#### Problem to solve:
Among the entries, which lines carry the string "text"? Copy every one.

START Excerpted data

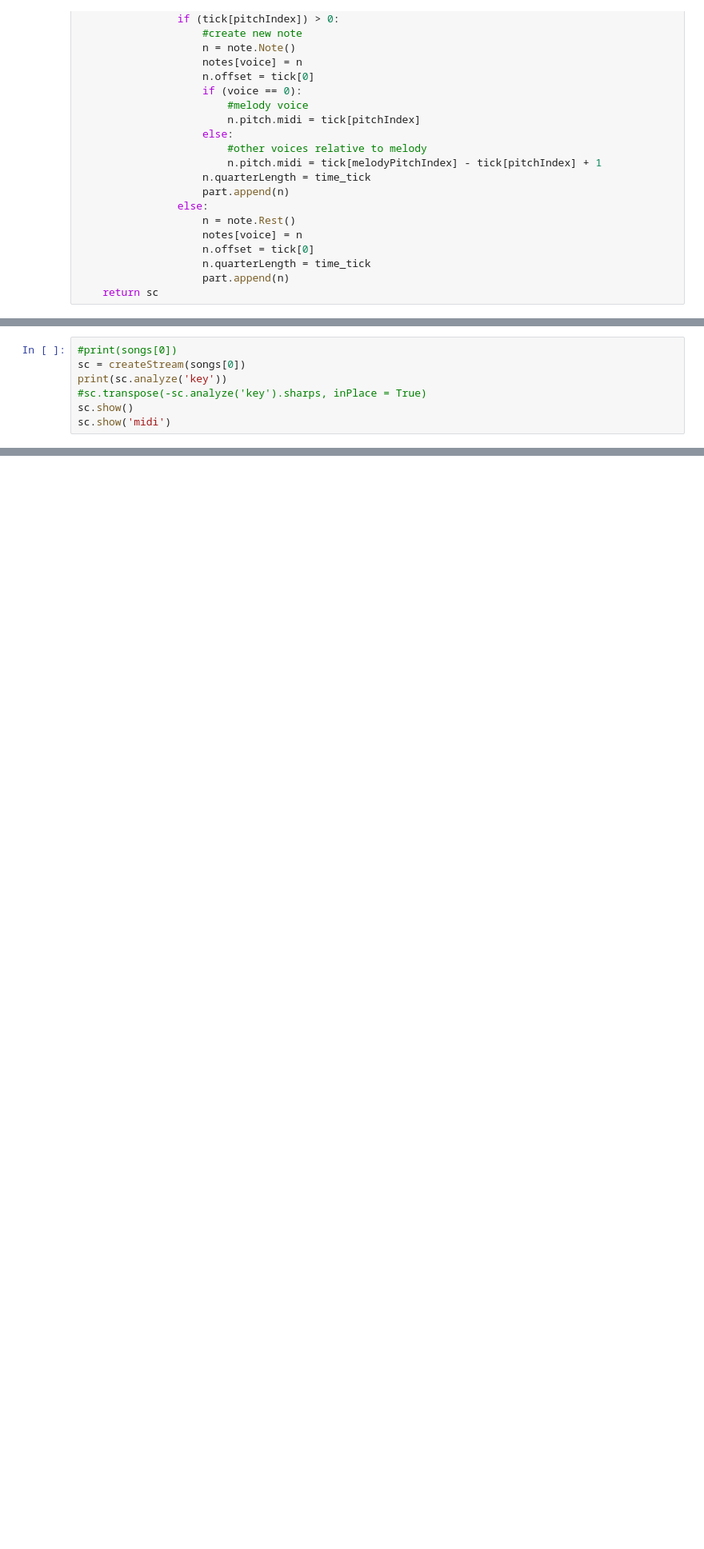
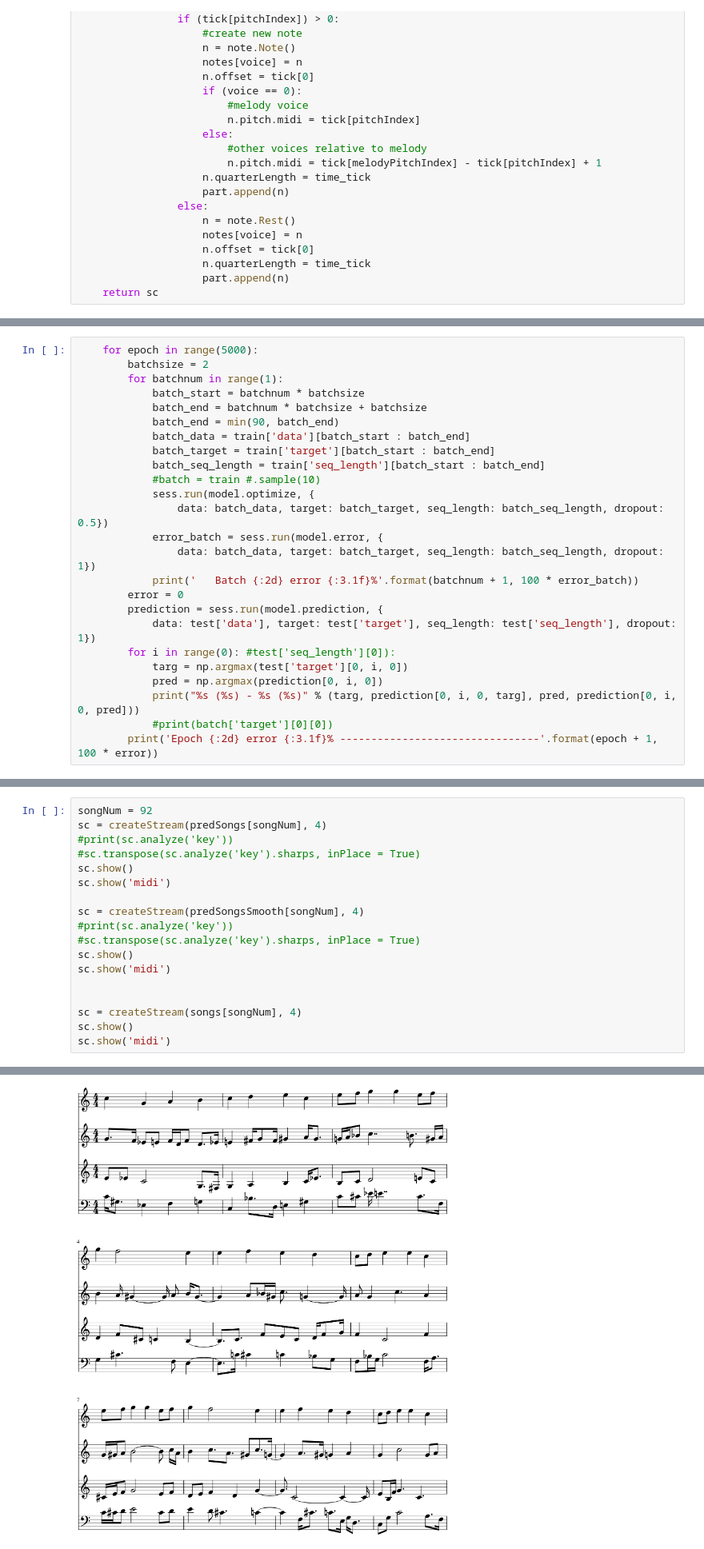
Before and after one commit to asoehlke/neuronal-music-accompanist-bach, a Jupyter notebook: MusicAccompanistLearning.ipynb, the cells around one changed output, grey strips where cells are left out. Shown at 80% size. Saved outputs shown, nothing was run; the diff lists cells and outputs as text; blank space fills up the shorter version.

```diff
--- a/MusicAccompanistLearning.ipynb
+++ b/MusicAccompanistLearning.ipynb
@@ -157,0 +411,25 @@ def createStream(music, numVoices=4):
+# %%
+    for epoch in range(5000):
+        batchsize = 2
+        for batchnum in range(1):
+            batch_start = batchnum * batchsize
+            batch_end = batchnum * batchsize + batchsize
+            batch_end = min(90, batch_end)
+            batch_data = train['data'][batch_start : batch_end]
+            batch_target = train['target'][batch_start : batch_end]
+            batch_seq_length = train['seq_length'][batch_start : batch_end]
+            #batch = train #.sample(10)
+            sess.run(model.optimize, {
+                data: batch_data, target: batch_target, seq_length: batch_seq_length, dropout: 0.5})
+            error_batch = sess.run(model.error, {
+                data: batch_data, target: batch_target, seq_length: batch_seq_length, dropout: 1})
+            print('   Batch {:2d} error {:3.1f}%'.format(batchnum + 1, 100 * error_batch))
+        error = 0
+        prediction = sess.run(model.prediction, {
+            data: test['data'], target: test['target'], seq_length: test['seq_length'], dropout: 1})
+        for i in range(0): #test['seq_length'][0]):
+            targ = np.argmax(test['target'][0, i, 0])
+            pred = np.argmax(prediction[0, i, 0])
+            print("%s (%s) - %s (%s)" % (targ, prediction[0, i, 0, targ], pred, prediction[0, i, 0, pred]))
+            #print(batch['target'][0][0])
+        print('Epoch {:2d} error {:3.1f}% --------------------------------'.format(epoch + 1, 100 * error))
@@ -158,8 +500,19 @@ def createStream(music, numVoices=4):
 # %%
-#print(songs[0])
-sc = createStream(songs[0])
-print(sc.analyze('key'))
-#sc.transpose(-sc.analyze('key').sharps, inPlace = True)
+songNum = 92
+sc = createStream(predSongs[songNum], 4)
+#print(sc.analyze('key'))
+#sc.transpose(sc.analyze('key').sharps, inPlace = True)
 sc.show()
 sc.show('midi')
+
+sc = createStream(predSongsSmooth[songNum], 4)
+#print(sc.analyze('key'))
+#sc.transpose(sc.analyze('key').sharps, inPlace = True)
+sc.show()
+sc.show('midi')
+
+
+sc = createStream(songs[songNum], 4)
+sc.show()
+sc.show('midi')
 # %% [output]
@@ -166,0 +519 @@ NameError: name 'createStream' is not defined
+[figure, added]
```
Also changed, not shown: parts of 16 cells of this notebook.
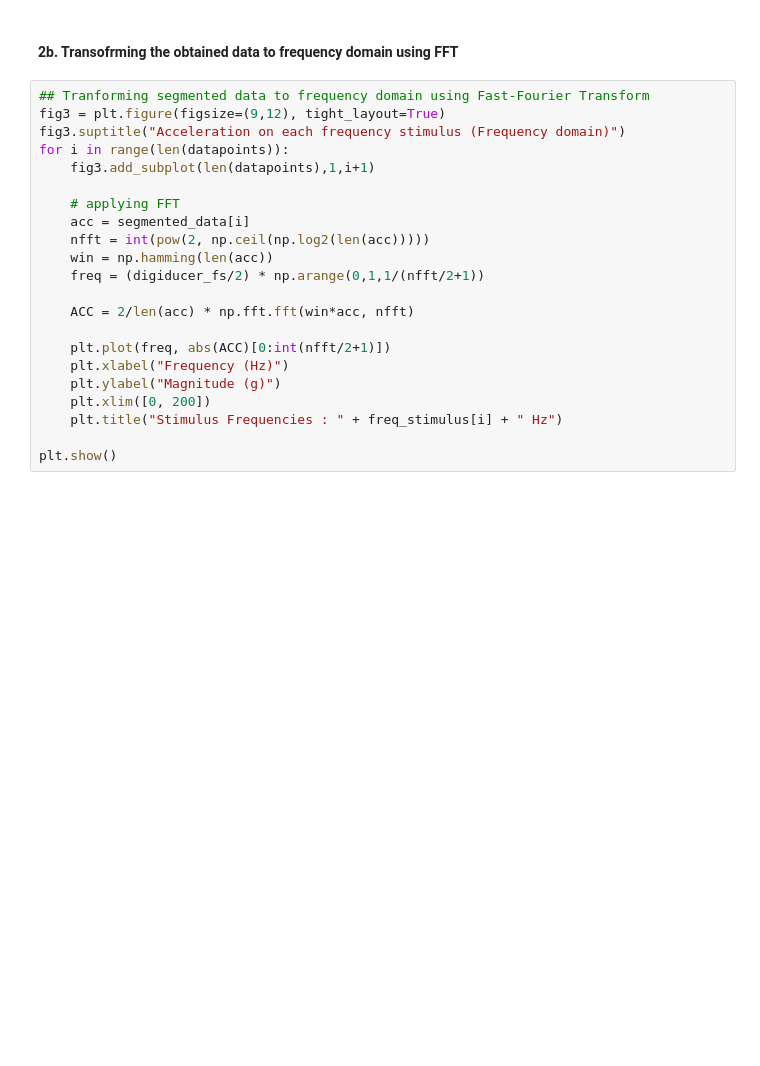
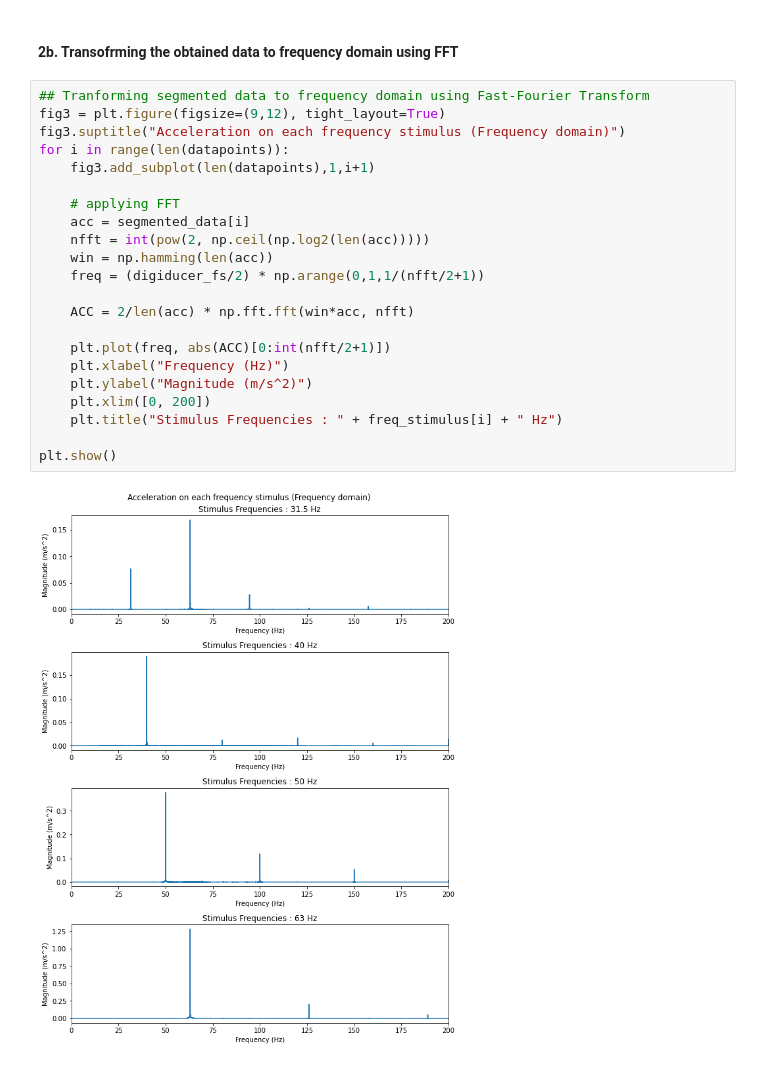
Before and after one commit to VibrasticLab/General_Projects, a Jupyter notebook: JLL_CWO_Okt_2023/data_process.ipynb, the cells around one changed output. Drawn from its saved outputs; the diff is of its cells as text; blank space fills up the shorter version.

```diff
--- a/JLL_CWO_Okt_2023/data_process.ipynb
+++ b/JLL_CWO_Okt_2023/data_process.ipynb
@@ -65,22 +85,24 @@ plt.show()
 # %%
 ## Tranforming segmented data to frequency domain using Fast-Fourier Transform
 fig3 = plt.figure(figsize=(9,12), tight_layout=True)
 fig3.suptitle("Acceleration on each frequency stimulus (Frequency domain)")
 for i in range(len(datapoints)):
     fig3.add_subplot(len(datapoints),1,i+1)
 
     # applying FFT
     acc = segmented_data[i]
     nfft = int(pow(2, np.ceil(np.log2(len(acc)))))
     win = np.hamming(len(acc))
     freq = (digiducer_fs/2) * np.arange(0,1,1/(nfft/2+1))
 
     ACC = 2/len(acc) * np.fft.fft(win*acc, nfft)
 
     plt.plot(freq, abs(ACC)[0:int(nfft/2+1)])
     plt.xlabel("Frequency (Hz)")
-    plt.ylabel("Magnitude (g)")
+    plt.ylabel("Magnitude (m/s^2)")
     plt.xlim([0, 200])
     plt.title("Stimulus Frequencies : " + freq_stimulus[i] + " Hz")
 
 plt.show()
+# %% [output]
+[figure, added]
```
Also changed, not shown: parts of 7 cells of this notebook, 2 other files.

END Excerpted data

#### Exercise response:
Before and after one commit to asoehlke/neuronal-music-accompanist-bach, a Jupyter notebook: MusicAccompanistLearning.ipynb, the cells around one changed output, grey strips where cells are left out. Shown at 80% size. Saved outputs shown, nothing was run; the diff lists cells and outputs as text; blank space fills up the shorter version.
Before and after one commit to VibrasticLab/General_Projects, a Jupyter notebook: JLL_CWO_Okt_2023/data_process.ipynb, the cells around one changed output. Drawn from its saved outputs; the diff is of its cells as text; blank space fills up the shorter version.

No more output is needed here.